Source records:
★ ★ ★

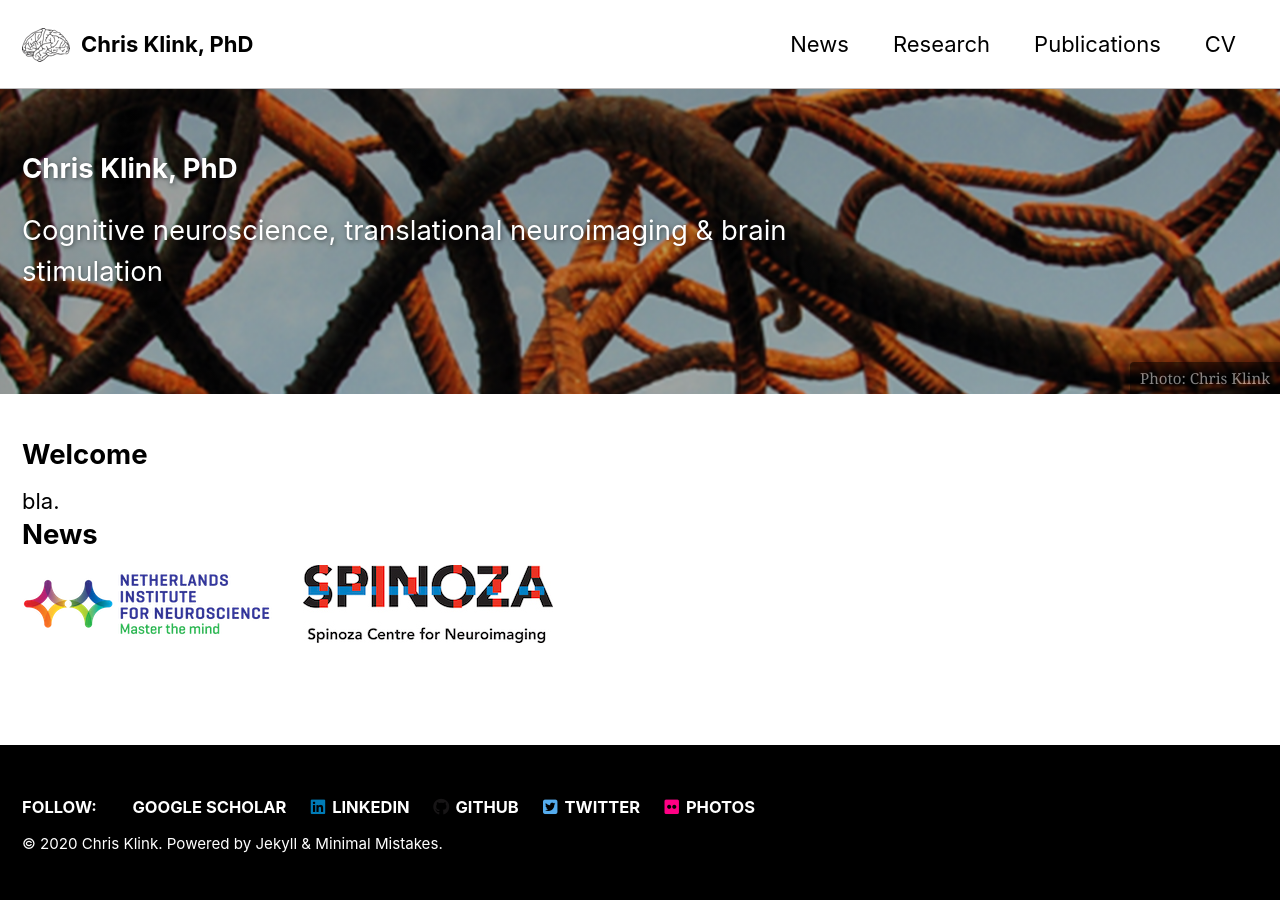
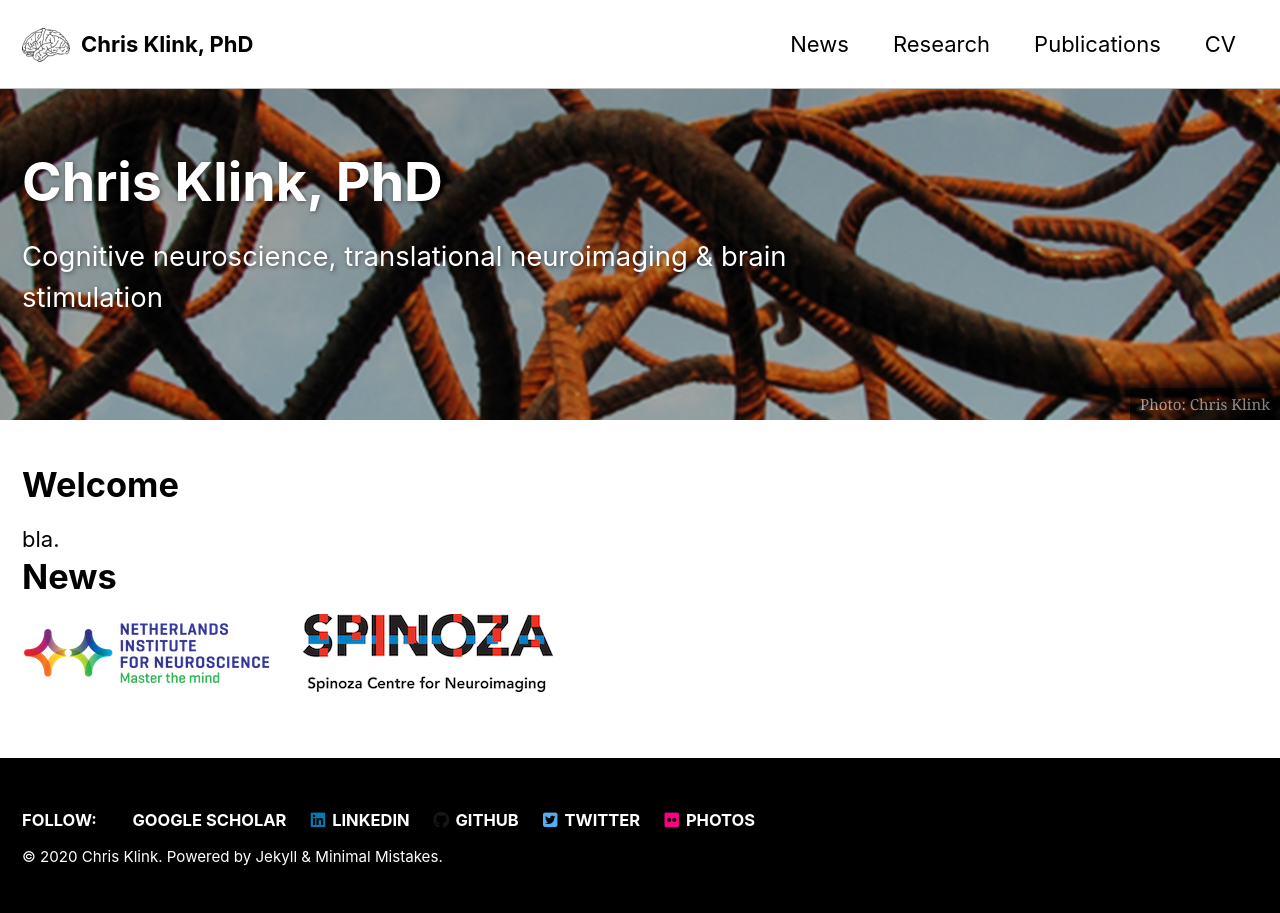
Before and after one commit to pcklink/pcklink.github.io, a Jekyll site: the page built from index.html, in a window 1280 px wide. Built offline with Jekyll 4.4.1, drawn with Linux system fonts in a browser that asks for light colours; cached includes are drawn as plain includes; nearby versions of some CDN libraries; the list of posts is cut into pages by our own code.

Commit message:
Update _variables.scss

```diff
--- a/_sass/minimal-mistakes/_variables.scss
+++ b/_sass/minimal-mistakes/_variables.scss
@@ -6,7 +6,7 @@
    Typography
    ========================================================================== */
 
-$doc-font-size: 12 !default;
+$doc-font-size: 16 !default;
 
 /* paragraph indention */
 $paragraph-indent: false !default; // true, false (default)
@@ -34,12 +34,9 @@
 $caption-font-family: $serif !default;
 
 /* type scale */
-//$type-size-1: 2.441em !default; // ~39.056px
-//$type-size-2: 1.953em !default; // ~31.248px
-//$type-size-3: 1.563em !default; // ~25.008px
-$type-size-1: 1.25em !default; // ~39.056px
-$type-size-2: 1.25em !default; // ~31.248px
-$type-size-3: 1.25em !default; // ~25.008px
+$type-size-1: 2.441em !default; // ~39.056px
+$type-size-2: 1.953em !default; // ~31.248px
+$type-size-3: 1.563em !default; // ~25.008px
 $type-size-4: 1.25em !default; // ~20px
 $type-size-5: 1em !default; // ~16px
 $type-size-6: 0.75em !default; // ~12px
```
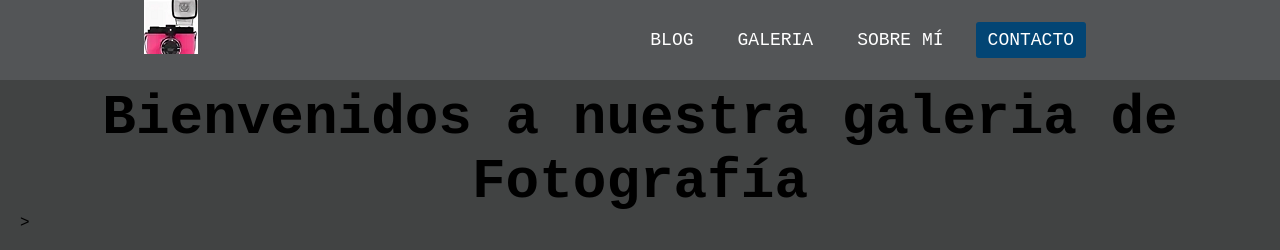
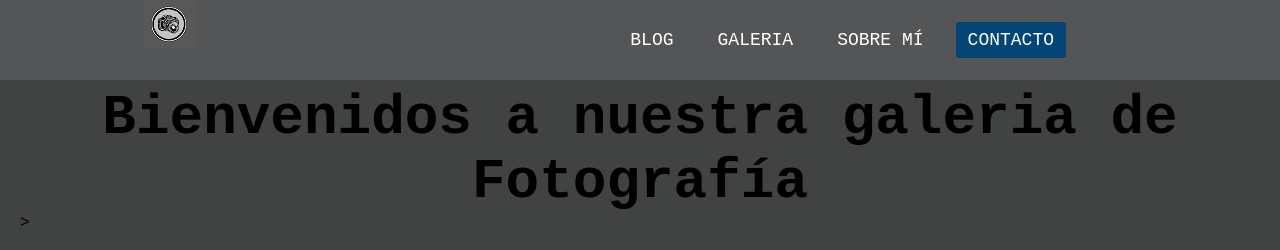
Before and after one commit to claudiagarcia19/WEBFOTOGRFIA, a plain HTML site: page index.html in a window 1280 px wide. Shown: the top 250 px of the page. Drawn offline with nearby package versions, Linux system fonts and the light colour scheme.

Commit message:
cambios en el logo

```diff
--- a/estilos/styles.css
+++ b/estilos/styles.css
@@ -34,13 +34,13 @@
   .logo {
     font-size: 20px;
     font-weight: bold;
-    padding: 10 40px;
-    line-height: 40px;
+    padding: 10 80px;
+    line-height: 60px;
   }
 
   .nav-menu {
     display: flex;
-    margin-right: 40px;
+    margin-right: 60px;
     list-style: none;
   }
 
--- a/index.html
+++ b/index.html
@@ -5,7 +5,7 @@
         <meta charset="UTF-8">
         <meta http-equiv="X-UA-Compatible" content="IE=edge">
         <meta name="viewport" content="width=device-width, initial-scale=1.0">
-        <link rel="icon" href="img/camara-icon.webp" />
+        <link rel="icon" href="img/fotografialogo.png" />
         <meta name="autor" content="Claudia Garcia dos Santos" />
         <meta name="description" content=" Estudio de fotografia para fiestas, agasajo o evento increible; confia en nosotros y despreocupate; deja todo en nuestras manos" />
         <meta name="Keywords"content="fotografia, paisajes, flores, plantas, bosques"" />
@@ -24,7 +24,7 @@
 <body>
         <header class="header">
                 <nav class="nav">
-                  <a href="#" class="logo nav-link"><span><img src="img/camara-icon.png" alt="camara de fotos"></span></a>
+                  <a href="#" class="logo nav-link"><img src="img/fotografialogoGris.png" alt="camara de fotos"></a>
                   <button class="nav-toggle" aria-label="Abrir menú">
                     <em class="fas fa-bars"></em>
                   </button>
```
Also changed, not shown: img/fotografialogo.png (added), img/fotografialogoGris.png (added).
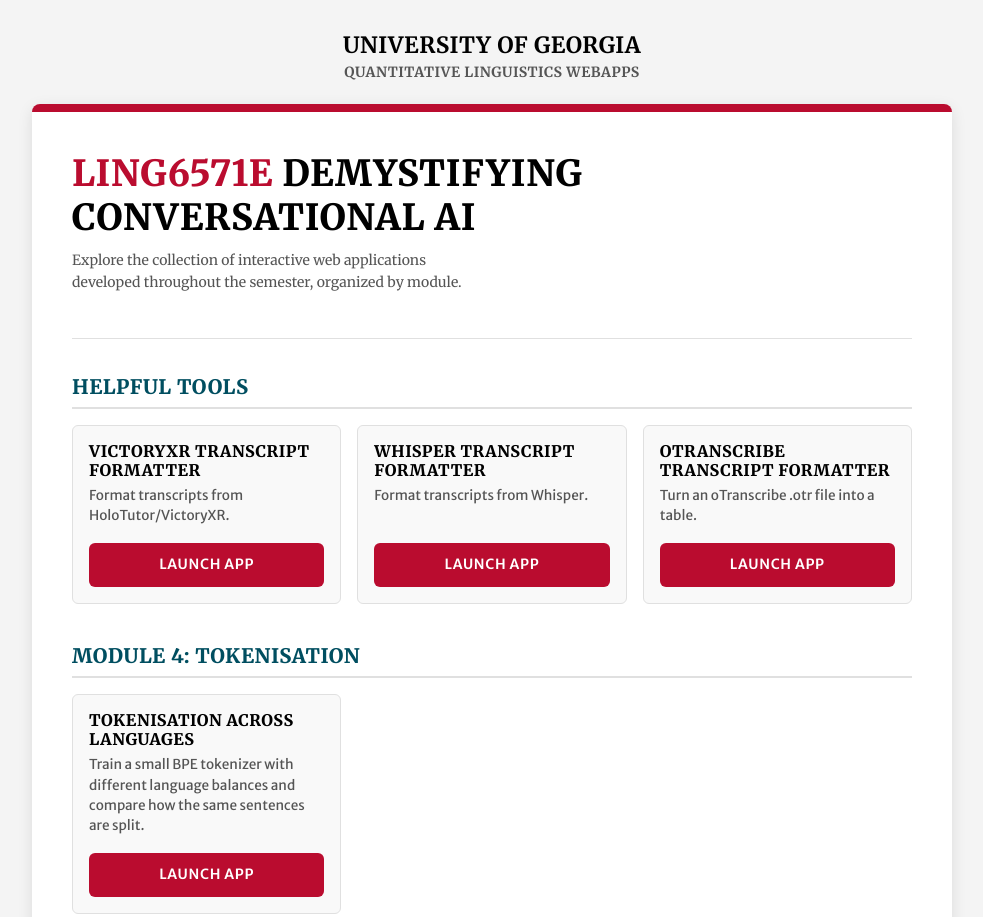
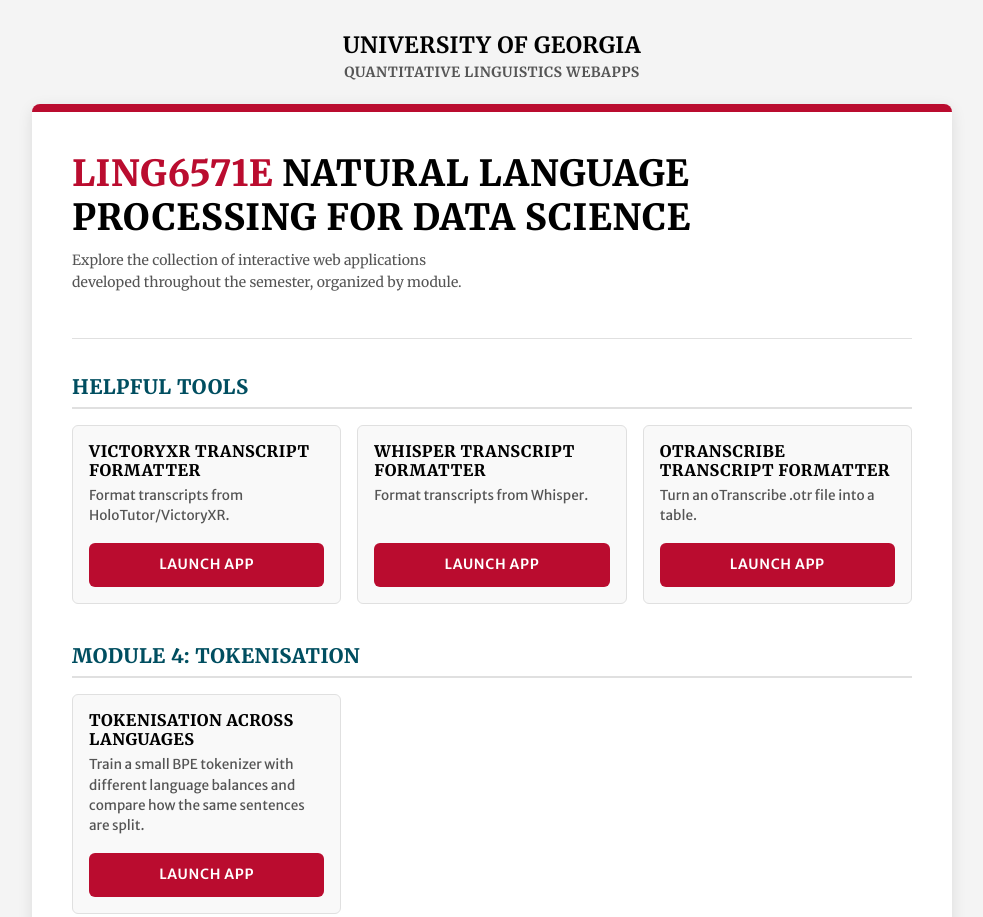
Before and after one commit to uga-ling4570/applets-6571e, a plain HTML site: page docs/index.html in a window 1280 px wide. Shown: the top 917 px of the page, without its empty margins (148-1131 px from the left). Drawn offline with nearby package versions, Linux system fonts and the light colour scheme.

Commit message:
fix title

```diff
--- a/docs/index.html
+++ b/docs/index.html
@@ -67,7 +67,7 @@
         <!-- Hero Section -->
         <div class="hero">
             <div class="hero-text">
-                <h2><span>LING6571E</span> Demystifying Conversational AI</h2>
+                <h2><span>LING6571E</span> Natural Language Processing for Data Science</h2>
                 <p>Explore the collection of interactive web applications developed throughout the semester, organized by module.</p>
             </div>
 
```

★ ★ ★

_Goal of the exercise:_ If a line in the records above has the word "href", copy it out.

_Solved exercise:_
-        <link rel="icon" href="img/camara-icon.webp" />
+        <link rel="icon" href="img/fotografialogo.png" />
-                  <a href="#" class="logo nav-link"><span><img src="img/camara-icon.png" alt="camara de fotos"></span></a>
+                  <a href="#" class="logo nav-link"><img src="img/fotografialogoGris.png" alt="camara de fotos"></a>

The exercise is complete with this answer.